## What is expected
Restate all entries exactly.

******

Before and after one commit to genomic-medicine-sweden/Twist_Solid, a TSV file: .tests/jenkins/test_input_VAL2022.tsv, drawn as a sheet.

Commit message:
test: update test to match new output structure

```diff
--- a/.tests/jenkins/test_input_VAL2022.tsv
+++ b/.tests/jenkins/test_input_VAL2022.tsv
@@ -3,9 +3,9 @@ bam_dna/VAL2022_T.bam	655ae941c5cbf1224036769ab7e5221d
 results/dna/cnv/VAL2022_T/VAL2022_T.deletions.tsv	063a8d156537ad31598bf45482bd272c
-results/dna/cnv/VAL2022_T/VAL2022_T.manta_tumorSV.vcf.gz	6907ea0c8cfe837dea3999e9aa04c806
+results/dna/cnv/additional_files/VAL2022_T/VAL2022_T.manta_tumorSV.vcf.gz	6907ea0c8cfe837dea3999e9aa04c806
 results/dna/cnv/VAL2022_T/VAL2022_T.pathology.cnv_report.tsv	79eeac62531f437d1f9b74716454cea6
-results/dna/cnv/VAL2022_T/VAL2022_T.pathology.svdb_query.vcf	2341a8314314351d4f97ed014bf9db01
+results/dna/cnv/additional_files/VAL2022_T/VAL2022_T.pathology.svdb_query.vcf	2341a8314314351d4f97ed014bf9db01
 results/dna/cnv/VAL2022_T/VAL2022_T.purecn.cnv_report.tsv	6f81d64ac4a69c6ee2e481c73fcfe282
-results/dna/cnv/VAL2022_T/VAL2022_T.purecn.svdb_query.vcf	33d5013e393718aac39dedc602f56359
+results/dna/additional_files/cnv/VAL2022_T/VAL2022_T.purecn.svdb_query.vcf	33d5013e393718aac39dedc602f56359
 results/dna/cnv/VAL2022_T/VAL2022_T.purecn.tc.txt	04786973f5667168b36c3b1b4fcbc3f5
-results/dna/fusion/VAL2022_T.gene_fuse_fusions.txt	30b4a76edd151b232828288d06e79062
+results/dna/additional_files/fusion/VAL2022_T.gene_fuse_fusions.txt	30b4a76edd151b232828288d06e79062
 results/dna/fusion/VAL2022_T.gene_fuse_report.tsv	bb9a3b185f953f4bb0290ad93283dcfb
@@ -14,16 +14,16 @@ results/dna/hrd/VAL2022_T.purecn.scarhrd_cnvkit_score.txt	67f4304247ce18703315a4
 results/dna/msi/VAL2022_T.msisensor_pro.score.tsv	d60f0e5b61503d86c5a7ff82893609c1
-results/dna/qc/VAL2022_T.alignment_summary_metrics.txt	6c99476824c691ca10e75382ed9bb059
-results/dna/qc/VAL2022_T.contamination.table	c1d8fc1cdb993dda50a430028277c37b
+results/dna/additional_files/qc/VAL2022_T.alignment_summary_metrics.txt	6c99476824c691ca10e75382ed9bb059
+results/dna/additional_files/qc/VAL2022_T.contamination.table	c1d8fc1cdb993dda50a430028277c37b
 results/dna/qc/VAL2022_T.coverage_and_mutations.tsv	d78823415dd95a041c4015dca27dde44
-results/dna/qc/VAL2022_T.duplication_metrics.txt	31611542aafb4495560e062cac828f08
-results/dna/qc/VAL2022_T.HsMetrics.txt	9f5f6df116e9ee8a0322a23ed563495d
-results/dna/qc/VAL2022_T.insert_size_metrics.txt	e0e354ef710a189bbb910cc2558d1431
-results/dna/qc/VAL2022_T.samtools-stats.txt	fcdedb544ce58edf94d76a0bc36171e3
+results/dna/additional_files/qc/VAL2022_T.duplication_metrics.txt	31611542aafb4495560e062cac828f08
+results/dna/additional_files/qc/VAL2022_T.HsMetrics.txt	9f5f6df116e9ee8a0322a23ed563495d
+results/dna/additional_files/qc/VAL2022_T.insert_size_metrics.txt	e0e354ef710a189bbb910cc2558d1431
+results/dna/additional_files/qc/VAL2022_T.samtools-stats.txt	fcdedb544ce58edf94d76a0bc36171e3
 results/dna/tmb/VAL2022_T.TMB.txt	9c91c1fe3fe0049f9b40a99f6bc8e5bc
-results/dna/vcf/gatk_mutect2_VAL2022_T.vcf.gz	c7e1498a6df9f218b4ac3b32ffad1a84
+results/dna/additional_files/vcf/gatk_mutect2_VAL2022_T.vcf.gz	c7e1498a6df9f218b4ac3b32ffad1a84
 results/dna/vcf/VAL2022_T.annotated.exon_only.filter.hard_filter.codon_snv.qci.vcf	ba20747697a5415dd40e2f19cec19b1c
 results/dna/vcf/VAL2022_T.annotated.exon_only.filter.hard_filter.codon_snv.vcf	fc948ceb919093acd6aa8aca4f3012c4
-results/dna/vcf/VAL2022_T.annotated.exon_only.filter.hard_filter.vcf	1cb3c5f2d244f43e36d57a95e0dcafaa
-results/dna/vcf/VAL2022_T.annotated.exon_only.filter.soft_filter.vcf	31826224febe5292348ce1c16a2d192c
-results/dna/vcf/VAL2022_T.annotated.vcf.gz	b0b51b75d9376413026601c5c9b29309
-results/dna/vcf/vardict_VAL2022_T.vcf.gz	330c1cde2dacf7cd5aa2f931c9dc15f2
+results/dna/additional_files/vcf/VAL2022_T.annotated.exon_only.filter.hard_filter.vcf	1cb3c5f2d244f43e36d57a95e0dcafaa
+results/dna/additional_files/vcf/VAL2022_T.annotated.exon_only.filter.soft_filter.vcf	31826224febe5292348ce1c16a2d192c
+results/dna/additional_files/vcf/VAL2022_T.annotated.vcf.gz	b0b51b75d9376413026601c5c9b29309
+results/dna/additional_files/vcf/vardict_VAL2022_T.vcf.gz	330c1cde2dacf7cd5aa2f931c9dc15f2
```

******

## Answer section
Before and after one commit to genomic-medicine-sweden/Twist_Solid, a TSV file: .tests/jenkins/test_input_VAL2022.tsv, drawn as a sheet.

Commit message:
test: update test to match new output structure

```diff
--- a/.tests/jenkins/test_input_VAL2022.tsv
+++ b/.tests/jenkins/test_input_VAL2022.tsv
@@ -3,9 +3,9 @@ bam_dna/VAL2022_T.bam	655ae941c5cbf1224036769ab7e5221d
 results/dna/cnv/VAL2022_T/VAL2022_T.deletions.tsv	063a8d156537ad31598bf45482bd272c
-results/dna/cnv/VAL2022_T/VAL2022_T.manta_tumorSV.vcf.gz	6907ea0c8cfe837dea3999e9aa04c806
+results/dna/cnv/additional_files/VAL2022_T/VAL2022_T.manta_tumorSV.vcf.gz	6907ea0c8cfe837dea3999e9aa04c806
 results/dna/cnv/VAL2022_T/VAL2022_T.pathology.cnv_report.tsv	79eeac62531f437d1f9b74716454cea6
-results/dna/cnv/VAL2022_T/VAL2022_T.pathology.svdb_query.vcf	2341a8314314351d4f97ed014bf9db01
+results/dna/cnv/additional_files/VAL2022_T/VAL2022_T.pathology.svdb_query.vcf	2341a8314314351d4f97ed014bf9db01
 results/dna/cnv/VAL2022_T/VAL2022_T.purecn.cnv_report.tsv	6f81d64ac4a69c6ee2e481c73fcfe282
-results/dna/cnv/VAL2022_T/VAL2022_T.purecn.svdb_query.vcf	33d5013e393718aac39dedc602f56359
+results/dna/additional_files/cnv/VAL2022_T/VAL2022_T.purecn.svdb_query.vcf	33d5013e393718aac39dedc602f56359
 results/dna/cnv/VAL2022_T/VAL2022_T.purecn.tc.txt	04786973f5667168b36c3b1b4fcbc3f5
-results/dna/fusion/VAL2022_T.gene_fuse_fusions.txt	30b4a76edd151b232828288d06e79062
+results/dna/additional_files/fusion/VAL2022_T.gene_fuse_fusions.txt	30b4a76edd151b232828288d06e79062
 results/dna/fusion/VAL2022_T.gene_fuse_report.tsv	bb9a3b185f953f4bb0290ad93283dcfb
@@ -14,16 +14,16 @@ results/dna/hrd/VAL2022_T.purecn.scarhrd_cnvkit_score.txt	67f4304247ce18703315a4
 results/dna/msi/VAL2022_T.msisensor_pro.score.tsv	d60f0e5b61503d86c5a7ff82893609c1
-results/dna/qc/VAL2022_T.alignment_summary_metrics.txt	6c99476824c691ca10e75382ed9bb059
-results/dna/qc/VAL2022_T.contamination.table	c1d8fc1cdb993dda50a430028277c37b
+results/dna/additional_files/qc/VAL2022_T.alignment_summary_metrics.txt	6c99476824c691ca10e75382ed9bb059
+results/dna/additional_files/qc/VAL2022_T.contamination.table	c1d8fc1cdb993dda50a430028277c37b
 results/dna/qc/VAL2022_T.coverage_and_mutations.tsv	d78823415dd95a041c4015dca27dde44
-results/dna/qc/VAL2022_T.duplication_metrics.txt	31611542aafb4495560e062cac828f08
-results/dna/qc/VAL2022_T.HsMetrics.txt	9f5f6df116e9ee8a0322a23ed563495d
-results/dna/qc/VAL2022_T.insert_size_metrics.txt	e0e354ef710a189bbb910cc2558d1431
-results/dna/qc/VAL2022_T.samtools-stats.txt	fcdedb544ce58edf94d76a0bc36171e3
+results/dna/additional_files/qc/VAL2022_T.duplication_metrics.txt	31611542aafb4495560e062cac828f08
+results/dna/additional_files/qc/VAL2022_T.HsMetrics.txt	9f5f6df116e9ee8a0322a23ed563495d
+results/dna/additional_files/qc/VAL2022_T.insert_size_metrics.txt	e0e354ef710a189bbb910cc2558d1431
+results/dna/additional_files/qc/VAL2022_T.samtools-stats.txt	fcdedb544ce58edf94d76a0bc36171e3
 results/dna/tmb/VAL2022_T.TMB.txt	9c91c1fe3fe0049f9b40a99f6bc8e5bc
-results/dna/vcf/gatk_mutect2_VAL2022_T.vcf.gz	c7e1498a6df9f218b4ac3b32ffad1a84
+results/dna/additional_files/vcf/gatk_mutect2_VAL2022_T.vcf.gz	c7e1498a6df9f218b4ac3b32ffad1a84
 results/dna/vcf/VAL2022_T.annotated.exon_only.filter.hard_filter.codon_snv.qci.vcf	ba20747697a5415dd40e2f19cec19b1c
 results/dna/vcf/VAL2022_T.annotated.exon_only.filter.hard_filter.codon_snv.vcf	fc948ceb919093acd6aa8aca4f3012c4
-results/dna/vcf/VAL2022_T.annotated.exon_only.filter.hard_filter.vcf	1cb3c5f2d244f43e36d57a95e0dcafaa
-results/dna/vcf/VAL2022_T.annotated.exon_only.filter.soft_filter.vcf	31826224febe5292348ce1c16a2d192c
-results/dna/vcf/VAL2022_T.annotated.vcf.gz	b0b51b75d9376413026601c5c9b29309
-results/dna/vcf/vardict_VAL2022_T.vcf.gz	330c1cde2dacf7cd5aa2f931c9dc15f2
+results/dna/additional_files/vcf/VAL2022_T.annotated.exon_only.filter.hard_filter.vcf	1cb3c5f2d244f43e36d57a95e0dcafaa
+results/dna/additional_files/vcf/VAL2022_T.annotated.exon_only.filter.soft_filter.vcf	31826224febe5292348ce1c16a2d192c
+results/dna/additional_files/vcf/VAL2022_T.annotated.vcf.gz	b0b51b75d9376413026601c5c9b29309
+results/dna/additional_files/vcf/vardict_VAL2022_T.vcf.gz	330c1cde2dacf7cd5aa2f931c9dc15f2
```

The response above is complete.